--- Task data ---
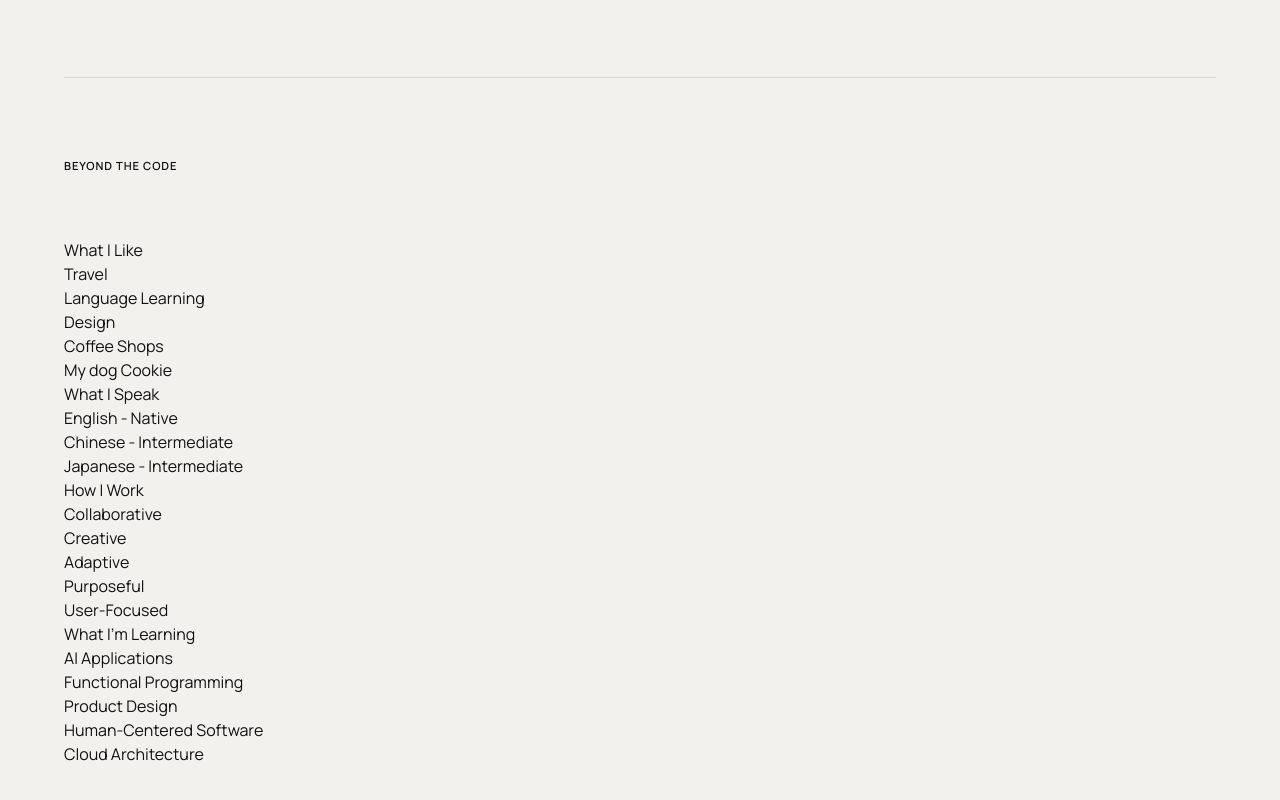
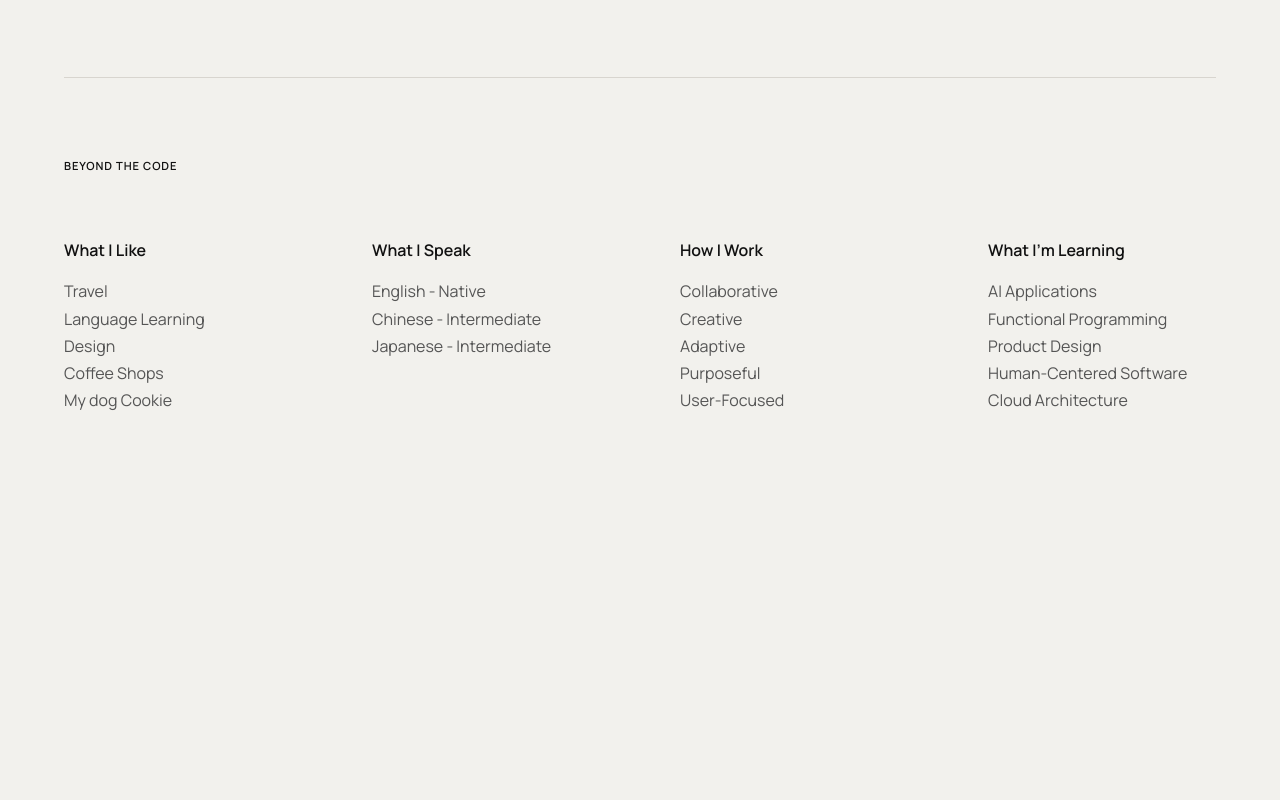
Before and after one commit to abbyMikoto/abbigailfarr-portfolio, a Next.js app: page /about in a window 1280 px wide. Shown: the part 2049-2849 px from the top of the page. After the commit the page ends 2671 px from the top, so only its background shows below. Built offline with nearby package versions, Linux system fonts and the light colour scheme.

Commit message:
AF - grid four

```diff
--- a/src/app/about/page.tsx
+++ b/src/app/about/page.tsx
@@ -210,7 +210,7 @@ export default function AboutPage() {
           BEYOND THE CODE
         </span>
 
-        <div className={styles.about__skill}>
+        <div className={styles.about__gridFour}>
           <div>
             <h3>What I Like</h3>
 
```
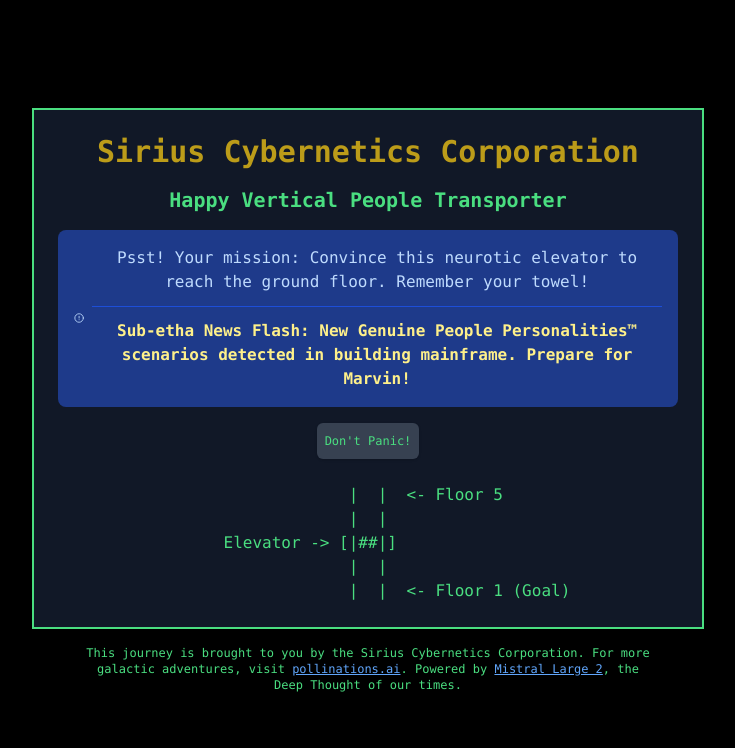
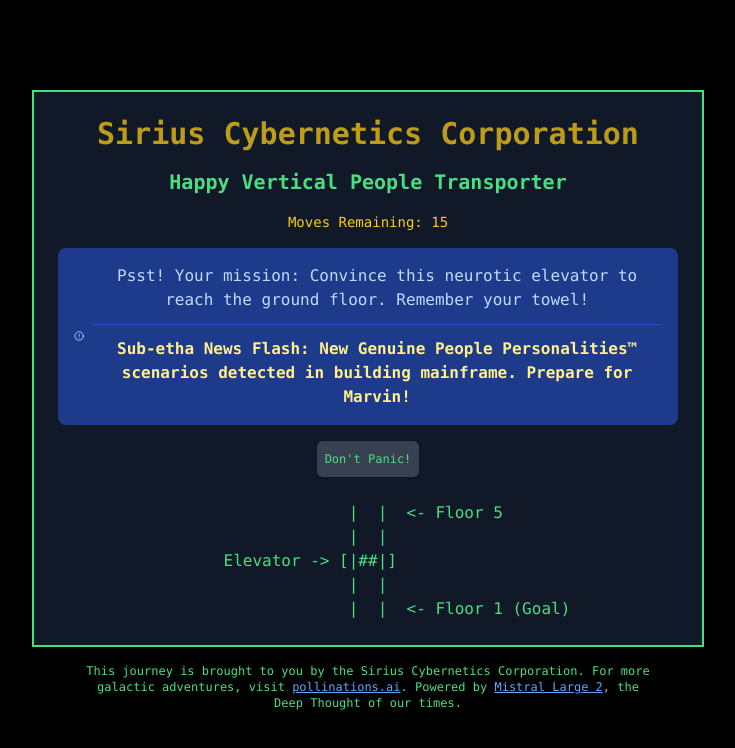
Before and after one commit to voodoohop/sirius-cybernetics-elevator-challenge, a Next.js app: page / in a window 1280 px wide. Shown: the top 748 px of the page, without its empty margins (272-1007 px from the left). Built offline with nearby package versions, Linux system fonts and the light colour scheme.

Commit message:
Add moves remaining display to UI
- Display remaining moves when messages are present
- Enhance user experience by providing game state feedback

```diff
--- a/src/pages/index.tsx
+++ b/src/pages/index.tsx
@@ -139,6 +139,13 @@
           </h1>
           <h2 className="text-xl font-semibold text-green-400">Happy Vertical People Transporter</h2>
 
+          {/* Add moves remaining display */}
+          {messages.length > 0 && (
+            <div className="text-sm text-yellow-400">
+              Moves Remaining: {gameState.movesLeft}
+            </div>
+          )}
+
           {getInstructionMessage()}
 
           <Button
```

--- Your assignment ---
Each line with "className" in it must be identified and copied from the material.

--- Task solution ---
-        <div className={styles.about__skill}>
+        <div className={styles.about__gridFour}>
           <h2 className="text-xl font-semibold text-green-400">Happy Vertical People Transporter</h2>
+            <div className="text-sm text-yellow-400">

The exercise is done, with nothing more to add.